The third exchange-traded fund based on special purpose acquisition vehicles launches Tuesday.
Created by Morgan Creek Capital Management and Exos Financial, the Morgan Creek-Exos SPAC Originated ETF will trade under the ticker SPXZ.
It joins the ranks of Defiance's Next Gen SPAC Derived ETF (SPAK), the first of its kind that debuted in October, and Tuttle Tactical Management's SPAC and New Issue ETF (SPCX), which launched in December. They are up about 16% and 19% respectively since their launch dates.
SPXZ's "real edge" will come from how its portfolio is constructed, Mark Yusko, CEO, chief investment officer and founder of Morgan Creek Capital Management, told CNBC's "ETF Edge" on Monday.
"The SPAC structure is great and it's optimal for these high-growth, innovative companies, but they're not all going to be winners," Yusko said. "The real edge here is all about active management."
SPACs are essentially publicly traded shells that raise capital to buy out other companies. Roughly two-thirds of SPXZ's holdings will be SPACs that have chosen a company to take public, while one-third will be blank-check entities still seeking start-ups.
For comparison, SPAK's portfolio is composed mainly of established companies that have gone public via SPAC such as DraftKings and Virgin Galactic. SPCX, the first actively managed SPAC ETF, generally holds shares of SPACs looking for companies to bankroll.
Morgan Creek and Exos plan to apply their five decades of collective experience managing investments to the newly popular structure by identifying the highest-quality management teams, Yusko said.
"We're excited to bring this active approach to a market that I think is really in its infancy," he said, predicting that 2020 will go down "as the year of the SPAC."
Though investors will have to be "very careful" not to get involved in lower-quality investments as the space grows, the idea that SPACs are dangerous on the whole "is simply not true," he said.
"There will be people and management teams and sponsors drawn to this structure that shouldn't and those will have bad outcomes. But is every IPO a good outcome? Not even close, despite the rigorous vetting," Yusko said. "At the end of the day, Wall Street gets paid to take companies public, so they're going to take companies public.

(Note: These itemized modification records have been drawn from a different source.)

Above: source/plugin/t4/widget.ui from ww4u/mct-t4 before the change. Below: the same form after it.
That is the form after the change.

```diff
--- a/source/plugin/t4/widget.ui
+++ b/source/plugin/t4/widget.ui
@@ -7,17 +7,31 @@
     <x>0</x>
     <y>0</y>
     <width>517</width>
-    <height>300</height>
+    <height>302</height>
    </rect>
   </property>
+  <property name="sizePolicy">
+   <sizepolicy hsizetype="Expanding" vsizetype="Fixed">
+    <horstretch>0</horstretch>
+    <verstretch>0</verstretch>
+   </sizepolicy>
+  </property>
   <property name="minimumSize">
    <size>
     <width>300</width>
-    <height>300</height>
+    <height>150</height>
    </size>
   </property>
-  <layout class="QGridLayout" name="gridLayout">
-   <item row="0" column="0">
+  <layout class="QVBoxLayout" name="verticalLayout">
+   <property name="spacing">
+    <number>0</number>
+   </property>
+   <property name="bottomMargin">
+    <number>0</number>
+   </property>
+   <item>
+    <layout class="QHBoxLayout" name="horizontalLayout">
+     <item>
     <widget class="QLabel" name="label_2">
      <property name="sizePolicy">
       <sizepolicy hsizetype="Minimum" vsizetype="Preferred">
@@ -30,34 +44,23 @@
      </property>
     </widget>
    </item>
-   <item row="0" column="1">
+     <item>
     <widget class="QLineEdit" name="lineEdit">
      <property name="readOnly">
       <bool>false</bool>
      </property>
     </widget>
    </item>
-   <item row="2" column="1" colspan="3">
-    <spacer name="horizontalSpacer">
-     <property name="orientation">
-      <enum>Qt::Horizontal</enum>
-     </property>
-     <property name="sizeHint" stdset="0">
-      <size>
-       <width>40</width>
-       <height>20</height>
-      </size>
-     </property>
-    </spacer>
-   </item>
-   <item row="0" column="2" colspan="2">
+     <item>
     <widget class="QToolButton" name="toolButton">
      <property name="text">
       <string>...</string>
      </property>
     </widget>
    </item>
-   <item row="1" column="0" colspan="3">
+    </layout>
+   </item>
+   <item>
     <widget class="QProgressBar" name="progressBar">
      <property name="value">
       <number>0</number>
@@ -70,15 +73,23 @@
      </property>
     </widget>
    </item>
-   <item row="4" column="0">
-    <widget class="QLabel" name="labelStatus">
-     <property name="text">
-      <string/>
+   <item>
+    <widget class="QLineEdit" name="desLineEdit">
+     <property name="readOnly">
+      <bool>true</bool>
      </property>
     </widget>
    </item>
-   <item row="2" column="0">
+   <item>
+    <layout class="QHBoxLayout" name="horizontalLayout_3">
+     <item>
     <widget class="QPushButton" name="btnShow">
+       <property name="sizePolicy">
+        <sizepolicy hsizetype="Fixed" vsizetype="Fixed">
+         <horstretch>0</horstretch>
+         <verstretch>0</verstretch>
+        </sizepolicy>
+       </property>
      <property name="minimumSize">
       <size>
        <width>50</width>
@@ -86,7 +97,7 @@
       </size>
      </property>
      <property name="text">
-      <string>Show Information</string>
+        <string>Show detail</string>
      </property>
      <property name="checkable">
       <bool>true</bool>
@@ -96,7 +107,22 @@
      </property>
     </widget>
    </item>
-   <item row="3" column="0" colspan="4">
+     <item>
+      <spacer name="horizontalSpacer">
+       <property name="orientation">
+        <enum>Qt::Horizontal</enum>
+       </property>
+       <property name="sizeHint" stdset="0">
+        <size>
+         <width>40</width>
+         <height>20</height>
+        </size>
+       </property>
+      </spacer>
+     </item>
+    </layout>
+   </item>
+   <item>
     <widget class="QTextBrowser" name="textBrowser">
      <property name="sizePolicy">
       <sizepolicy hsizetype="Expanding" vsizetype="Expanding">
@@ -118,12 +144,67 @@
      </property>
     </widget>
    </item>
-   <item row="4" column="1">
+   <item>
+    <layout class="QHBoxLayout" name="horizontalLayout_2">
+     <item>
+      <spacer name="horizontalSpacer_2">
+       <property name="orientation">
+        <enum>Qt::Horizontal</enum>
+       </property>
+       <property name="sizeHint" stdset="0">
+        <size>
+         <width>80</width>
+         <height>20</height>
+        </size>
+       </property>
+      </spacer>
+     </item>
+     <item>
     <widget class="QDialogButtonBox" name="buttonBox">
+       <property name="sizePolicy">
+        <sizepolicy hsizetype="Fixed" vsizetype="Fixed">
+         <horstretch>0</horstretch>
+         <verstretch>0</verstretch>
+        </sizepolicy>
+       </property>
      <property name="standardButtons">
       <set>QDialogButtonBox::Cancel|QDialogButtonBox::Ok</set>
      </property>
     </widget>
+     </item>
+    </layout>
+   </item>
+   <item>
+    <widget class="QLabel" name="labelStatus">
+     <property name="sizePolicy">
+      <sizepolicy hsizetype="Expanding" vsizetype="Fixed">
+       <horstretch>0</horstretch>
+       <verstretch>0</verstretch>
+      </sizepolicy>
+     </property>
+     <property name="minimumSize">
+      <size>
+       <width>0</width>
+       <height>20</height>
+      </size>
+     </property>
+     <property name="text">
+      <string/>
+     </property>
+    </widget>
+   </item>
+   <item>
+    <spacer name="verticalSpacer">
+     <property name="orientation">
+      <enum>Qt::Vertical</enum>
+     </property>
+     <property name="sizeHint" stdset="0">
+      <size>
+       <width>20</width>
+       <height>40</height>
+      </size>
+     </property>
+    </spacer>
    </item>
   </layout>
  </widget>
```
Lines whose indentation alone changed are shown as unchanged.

It's like the old Doritos commercial: Go ahead and eat them, we'll make more."
And while individual investors don't typically get a chance to participate in standard IPOs at the outset, SPAC IPOs tend to be more accessible and ultimately less speculative, Yusko said.
"A SPAC IPO, because it goes public at a $10 price, is available to everybody, and since you don't know what the deal's going to be, you don't have the speculative frenzy on day one of trading, so you can actually acquire a position," he said.
With "robust companies of the future" such as Virgin Galactic employing this structure, finding opportunity will hinge on diligence and quality control, Yusko said, pushing back on critics such as former Goldman Sachs CEO Lloyd Blankfein.
"The people that criticize SPACs today are the same ones that criticized hedge funds 10 years ago or criticized mutual funds 30 years ago," Yusko said. "When lots of people like a structure and people have success utilizing it, other people may not like that."
"By focusing on quality, focusing on the best teams and the best ideas and the best companies, I think you can get great returns," he said. "I don't think we're going to see a slamming on the breaks, but I do think we'll see a slowdown in the number of opportunities that are fantastic."